4. Lock open the shutter

The shutter speed in our test shot was 1/60sec, so with the 13-stop ND filter attached we need to double this value 13 times, equalling 2mins. Switch your camera to its Bulb mode (B), attach your cable release, then lock open the shutter for the required time.

Essential kit: The gear you need to help you take it slow

1. ND filter kit

You need a strong ND filter to achieve super-long exposures – at least 10 stops if you want to shoot in the daytime. The Formatt-Hitech Firecrest ND set we used includes 10-, 13- and 16-stop NDs.

2. Work out your exposure

Each stop of light blocked with an ND filter doubles the exposure time. For 13 stops that’s a lot of maths, so make life easy with an exposure calculator like this one within the excellent PhotoPils app.

3. Viewfinder blocker

If we leave the viewfinder open during a really long exposure then we run the risk of light leaking in. Use a viewfinder blocker (there’s one attached to your strap) or piece of black tape to cover it up.

4. Tide checker

High tide might cover messy patches, while low tide may allow access to certain areas or include temporary pools in the sand. Check tides before you head out with the free Tides Near Me app.

Top tips: Essential skills for minute-long exposures
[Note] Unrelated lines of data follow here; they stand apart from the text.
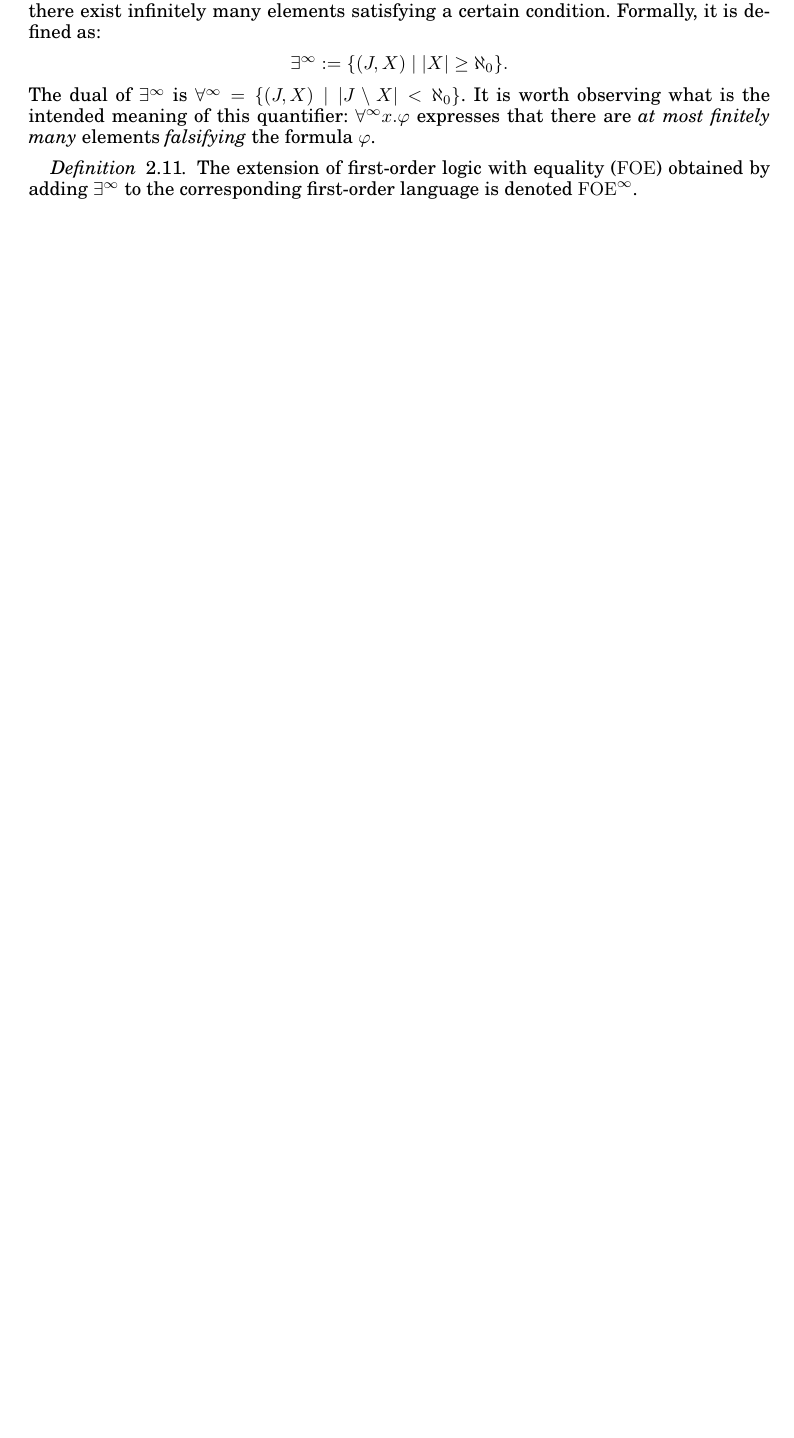
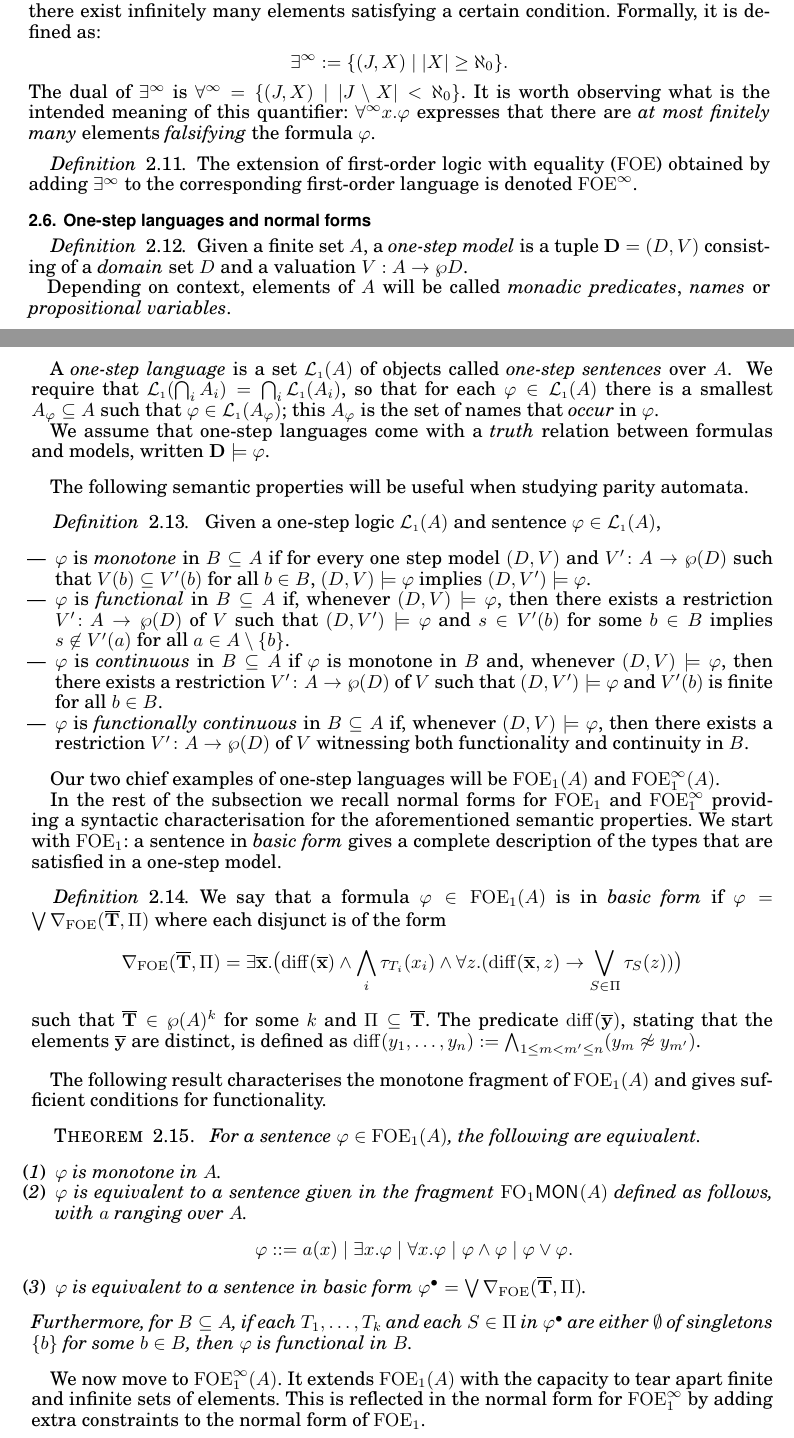
Before and after one commit to fzanasi/TOCL-Power-of-the-weak, a LaTeX paper (00CFVZ_TOCL.tex, which reads oslogics/os-ss-normalforms-short.tex): part of page 11 of 60 before the commit and two parts of pages 11 and 12 of 62 after it, the two joined at a grey line, cut so that both start at the same text, the shorter picture padded with empty space. Compiled offline with pdfLaTeX.

Commit message:
Section 3 into Preliminaries: prima botta

```diff
--- a/00CFVZ_TOCL.tex
+++ b/00CFVZ_TOCL.tex
@@ -159,6 +159,10 @@ BLABLA
 %\subsubsection{Fixpoint extension of first-order logic}
 %\input{prelim/prel-mufoe}
 
+\subsection{One-step languages and normal forms}
+\input{oslogics/os-ss-normalforms-short}
+
+
 \subsection{Monadic second-order logics}\label{sec:prel-so}
 \input{prelim/prel-so}
 
--- /dev/null
+++ b/oslogics/os-ss-normalforms-short.tex
@@ -0,0 +1,69 @@
+% !TEX root = ../00CFVZ_TOCL.tex
+
+\fznote{Missing defs: type, restriction of a valuation}
+
+\begin{definition}
+Given a finite set $A$, a \emph{one-step model} is a tuple $\osmodel = (D,\val)$
+consisting of a \emph{domain} set $D$ and a valuation $\val: A \to \wp D$.
+
+Depending on context, elements of $A$ will be called \emph{monadic predicates}, \emph{names}
+or \emph{propositional variables}.
+
+A \emph{one-step language} is a set $\llang(A)$ of objects called \emph{one-step sentences} over $A$.
+\fznote{We don't need formulas, and sentences simplify the picture}
+We require that $\llang(\bigcap_{i} A_{i}) = \bigcap_{i} \llang(A_{i})$,
+so that for each $\varphi \in \llang(A)$ there is a smallest $A_{\varphi} \subseteq A$ such
+that $\varphi \in \llang(A_{\varphi})$; this $A_{\varphi}$ is the set of names that \emph{occur} in $\varphi$.
+
+We assume that one-step languages come with a \emph{truth}
+relation between formulas and models, written $\osmodel \models \varphi$.
+\end{definition}
+
+The following semantic properties will be useful when studying parity automata.
+
+\begin{definition}\label{def:functionalsentenceofoe} Given a one-step logic $\llang(A)$ and sentence $\varphi \in \llang(A)$,
+\begin{itemize}
+\item $\varphi$ is \emph{monotone} in $B \subseteq A$ if for every one step model $(D,\val)$ and $V' \: A \to \wp(D)$ such that $V(b) \subseteq V'(b)$ for all $b \in B$, $(D,\val) \models \varphi$ implies $(D,\val') \models \varphi$.
+\item $\varphi$ is \emph{functional} in $B\subseteq A$ if, whenever $(D,\val) \models \varphi$, then there exists a restriction $\val' \: A \to \wp(D)$ of $\val$ such that $(D,\val') \models \varphi$ and $s \in \val'(b)$ for some $b \in B$ implies $s \not\in \val'(a)$ for all $a \in A\setminus\{b\}$.
+\item $\varphi$ is \emph{continuous} in $B \subseteq A$ if $\varphi$ is monotone in $B$ and, whenever $(D,\val) \models \varphi$, then there exists a restriction $V' \: A \to \wp(D)$ of $V$ such that $(D,\val') \models \varphi$ and $V'(b)$ is finite for all $b \in B$.
+\item $\varphi$ is \emph{functionally continuous} in $B \subseteq A$ if, whenever $(D,\val) \models \varphi$, then there exists a restriction $\val' \: A \to \wp(D)$ of $\val$ witnessing both functionality and continuity in $B$.
+\end{itemize}
+\end{definition}
+
+
+Our two chief examples of one-step languages will be $\ofoe(A)$ and $\ofoei(A)$. \fznote{DEFINE}
+
+%Observe that every valuation $\val: A \to \wp (D)$ can equivalently be seen as a marking (or coloring) $\val^\natural:D \to \wp(A)$ given by $\val^\natural(d) := \{a \in A \mid d \in \val(a)\}$ and as a relation $Z_\val := \{ (a,d) \mid d\in \val(a)\}$. We will use these perspectives interchangeably.
+
+In the rest of the subsection we recall normal forms for $\ofoe$ and $\ofoei$ providing a syntactic characterisation for the aforementioned semantic properties. We start with $\ofoe$: a sentence in \emph{basic form} gives a complete description of the types that are satisfied in a one-step model.
+
+\index{form, basic!$\ofoe$}
+\index{$\dbnfofoe{\vlist{T}}{\Pi}$}
+\begin{definition}%[Basic form for \ofoe]
+We say that a formula $\varphi \in \ofoe(A)$ is in \emph{basic form} if $\varphi = \bigvee \dbnfofoe{\vlist{T}}{\Pi}$ where each disjunct is of the form
+%
+\begin{equation*}%\label{eq:normalformofoe}
+\dbnfofoe{\vlist{T}}{\Pi} = \exists \vlist{x}.\big(\arediff{\vlist{x}} \land \bigwedge_i \tau_{T_i}(x_i) \land \forall z.(\arediff{\vlist{x},z} \lthen \bigvee_{S\in \Pi} \tau_S(z))\big)
+\end{equation*}
+%
+such that $\vlist{T} \in \wp(A)^k$ for some $k$ and $\Pi \subseteq \vlist{T}$.  The predicate $\arediff{\vlist{y}}$, stating that the elements $\vlist{y}$ are distinct, is defined as $\arediff{y_1,\dots,y_n} := \bigwedge_{1\leq m < m^{\prime} \leq n} (y_m \not\approx y_{m^{\prime}})$.
+\end{definition}
+
+The following result characterises the monotone fragment of $\ofoe(A)$ and gives sufficient conditions for functionality.
+\fznote{Worth making them necessary?}
+
+\begin{theorem}\label{cor:ofoeicontinuousnf} For a sentence $\varphi \in \ofoe(A)$, the following are equivalent.
+\begin{enumerate}
+\item $\varphi$ is monotone in $A$.
+\item $\varphi$ is equivalent to a sentence given in the fragment $\monot{\ofo}{}(A)$ defined as follows, with $a$ ranging over $A$.
+\[
+\varphi ::= a(x) \mid \exists x.\varphi \mid \forall x.\varphi \mid \varphi \land \varphi \mid \varphi \lor \varphi.
+\]
+\item $\varphi$ is equivalent to a sentence in basic form $\varphi^{\bullet} = \bigvee \dbnfofoe{\vlist{T}}{\Pi}$.
+\end{enumerate}
+Furthermore, for $B \subseteq A$, if each $T_1, \dots, T_k$ and each $S \in \Pi$ in $\varphi^{\bullet}$ are either $\emptyset$ of singletons $\{b\}$ for some $b \in B$, then $\varphi$ is functional in $B$.
+\end{theorem}
+
+%%%%
+
+We now move to $\ofoei(A)$. It extends $\ofoe(A)$ with the capacity to tear apart finite and infinite sets of elements. This is reflected in the normal form for $\ofoei$ by adding extra constraints to the normal form of $\ofoe$.
```
Also changed, not shown: oslogics/os-ss-normalforms-short.tex (37 more changed lines).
There’s more to long exposures than ND filters and tripods. Here are four essential tips to help improve shots.

Which ND Filter?

Neutral density filters block the flow of light into your camera, thereby extending shutter speed. The strength of filter you need will depend on the ambient light and your exposure choices. Every stop enables you to double the exposure length, so consider that if you meter 1/125 sec without any filter, a 6-stopper will slow this down to 1/2 sec, while a near-opaque 16-stopper will take it to 8 mins 44 secs. Some super-strong ND filters will often introduce strange colour casts, but the Formatt-Hitech Firecrest set we used produced very neutral results.

1. What to look out for

A strong focal point is the single most important thing, so look for interesting details that stand alone, like a single post, a pier or building surrounded by moving water or clouds – there’s no point shooting long exposures unless there’s movement in the frame!

2. Banish light leaks

Often showing as purple patches, light leaks are the enemy of long exposure photography. The two main leakage points are the viewfinder and the filter fixing, so as well as covering up the viewfinder, use a good quality filter set with tight, light-blocking seals.

3. Find the sweet spot

There’s often a temptation to use narrow apertures, like f/16 or f/22, to extend depth of field. But all lenses have a sweet spot, usually around f/5.6 to f/8. Above f/11 diffraction can cause softness, so consider whether you really need the extra depth-of-field. 

4. Turn off image stabilisation

Whenever you shoot a long exposure it’s a good idea to turn off any stabilisation, as it can lead to blurry images. There’s really no need to use the mirror-lockup feature as the effects of the mirror will go unnoticed when your exposures stretch to several seconds or more.

Step by step: Convert your seascapes to monochrome

Use Photoshop and selective adjustments to finish off with a classy black-and-white conversion

Long-exposure images suffer from noise so set noise reduction in ACR’s Detail panel. Convert to mono with ACR’s HSL/Grayscale panel, which enables you to control the brightness of colour ranges. Here we darkened the blues for a moody sky.

You can change the mood of your image with a series of selective tweaks. In Photoshop Shift-click over the sea with the Magic Wand to select, then add a Levels adjustment layer, using the sliders to lighten the area. Repeat to adjust other areas of the image.

Read more: How to always get exposure right: Exposure settings explained